- _WHAT TO PRODUCE_
Would you output all the lines below precisely as they stand, leaving each picture out?
————
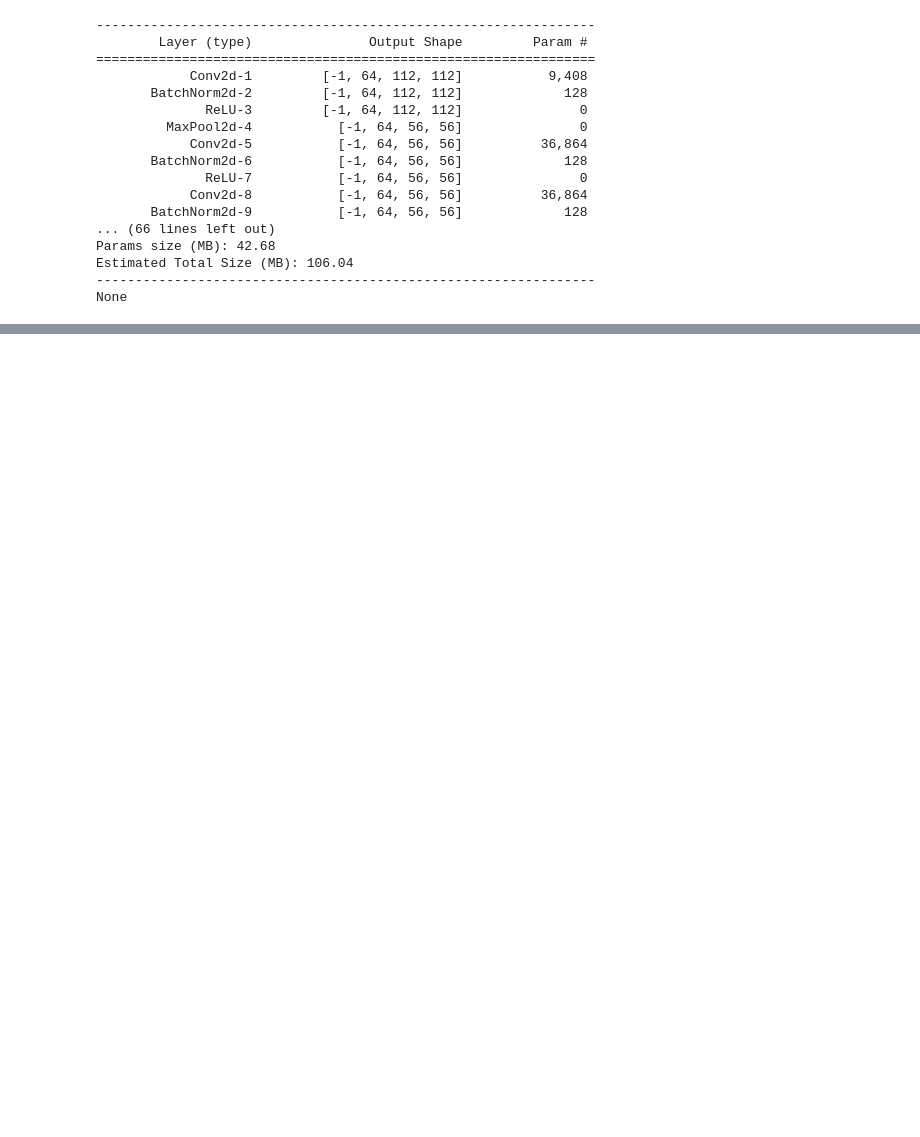
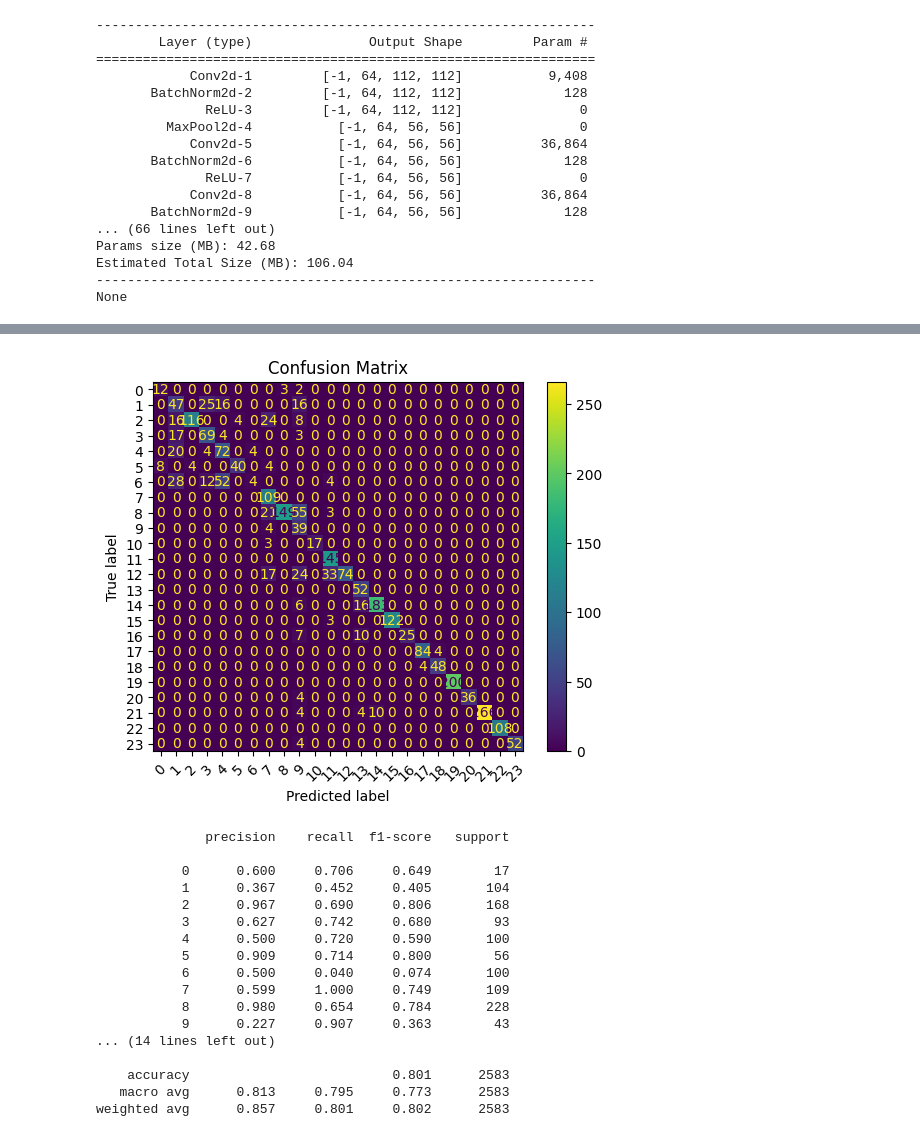
Before and after one commit to amelialon/IT1244-Final-Project, a Jupyter notebook: Proj.ipynb, the cells around one changed output, grey strips where cells are left out. Cells and saved outputs as stored; diff of their text form; code cells hidden in the pictures; blank space fills up the shorter version.

```diff
--- a/Proj.ipynb
+++ b/Proj.ipynb
@@ -890,0 +914,44 @@ RuntimeError: Input type (MPSFloatType) and weight type (torch.FloatTensor) shou
+# %%
+from sklearn.metrics import confusion_matrix, ConfusionMatrixDisplay, classification_report
+
+y_true = []
+y_pred = []
+
+resnet.eval()
+test_loss = 0.0
+correct = 0
+total = 0
+
+with torch.no_grad():
+    for images, labels in test_loader:
+        images = images.to(device)
+        labels = labels.to(device)
+
+        outputs = resnet(images)
+        loss = criterion(outputs, labels)
+        test_loss += loss.item()
+
+        _, predicted = torch.max(outputs, 1)
+        total += labels.size(0)
+        correct += (predicted == labels).sum().item()
+
+        y_true.extend(labels.cpu().numpy())
+        y_pred.extend(predicted.cpu().numpy())
+
+# Final metrics
+avg_test_loss = test_loss / len(test_loader)
+test_accuracy = 100 * correct / total
+
+print(f"\nTest Loss: {avg_test_loss:.4f}")
+print(f"Test Accuracy: {test_accuracy:.2f}%")
+
+# Confusion matrix
+cm = confusion_matrix(y_true, y_pred)
+disp = ConfusionMatrixDisplay(confusion_matrix=cm)
+disp.plot(xticks_rotation=45)
+plt.title("Confusion Matrix")
+plt.show()
+
+# Classification report
+print(classification_report(y_true, y_pred, digits=3))
+# %% [output]
@@ -890,0 +960,18 @@ RuntimeError: Input type (MPSFloatType) and weight type (torch.FloatTensor) shou
+[figure, added]
+              precision    recall  f1-score   support
+
+           0      0.600     0.706     0.649        17
+           1      0.367     0.452     0.405       104
+           2      0.967     0.690     0.806       168
+           3      0.627     0.742     0.680        93
+           4      0.500     0.720     0.590       100
+           5      0.909     0.714     0.800        56
+           6      0.500     0.040     0.074       100
+           7      0.599     1.000     0.749       109
+           8      0.980     0.654     0.784       228
+           9      0.227     0.907     0.363        43
+... (14 lines left out)
+
+    accuracy                          0.801      2583
+   macro avg      0.813     0.795     0.773      2583
+weighted avg      0.857     0.801     0.802      2583
```
Also changed, not shown: parts of 7 cells of this notebook.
————
- _RESPONSE AREA_
Before and after one commit to amelialon/IT1244-Final-Project, a Jupyter notebook: Proj.ipynb, the cells around one changed output, grey strips where cells are left out. Cells and saved outputs as stored; diff of their text form; code cells hidden in the pictures; blank space fills up the shorter version.

```diff
--- a/Proj.ipynb
+++ b/Proj.ipynb
@@ -890,0 +914,44 @@ RuntimeError: Input type (MPSFloatType) and weight type (torch.FloatTensor) shou
+# %%
+from sklearn.metrics import confusion_matrix, ConfusionMatrixDisplay, classification_report
+
+y_true = []
+y_pred = []
+
+resnet.eval()
+test_loss = 0.0
+correct = 0
+total = 0
+
+with torch.no_grad():
+    for images, labels in test_loader:
+        images = images.to(device)
+        labels = labels.to(device)
+
+        outputs = resnet(images)
+        loss = criterion(outputs, labels)
+        test_loss += loss.item()
+
+        _, predicted = torch.max(outputs, 1)
+        total += labels.size(0)
+        correct += (predicted == labels).sum().item()
+
+        y_true.extend(labels.cpu().numpy())
+        y_pred.extend(predicted.cpu().numpy())
+
+# Final metrics
+avg_test_loss = test_loss / len(test_loader)
+test_accuracy = 100 * correct / total
+
+print(f"\nTest Loss: {avg_test_loss:.4f}")
+print(f"Test Accuracy: {test_accuracy:.2f}%")
+
+# Confusion matrix
+cm = confusion_matrix(y_true, y_pred)
+disp = ConfusionMatrixDisplay(confusion_matrix=cm)
+disp.plot(xticks_rotation=45)
+plt.title("Confusion Matrix")
+plt.show()
+
+# Classification report
+print(classification_report(y_true, y_pred, digits=3))
+# %% [output]
@@ -890,0 +960,18 @@ RuntimeError: Input type (MPSFloatType) and weight type (torch.FloatTensor) shou
+[figure, added]
+              precision    recall  f1-score   support
+
+           0      0.600     0.706     0.649        17
+           1      0.367     0.452     0.405       104
+           2      0.967     0.690     0.806       168
+           3      0.627     0.742     0.680        93
+           4      0.500     0.720     0.590       100
+           5      0.909     0.714     0.800        56
+           6      0.500     0.040     0.074       100
+           7      0.599     1.000     0.749       109
+           8      0.980     0.654     0.784       228
+           9      0.227     0.907     0.363        43
+... (14 lines left out)
+
+    accuracy                          0.801      2583
+   macro avg      0.813     0.795     0.773      2583
+weighted avg      0.857     0.801     0.802      2583
```
Also changed, not shown: parts of 7 cells of this notebook.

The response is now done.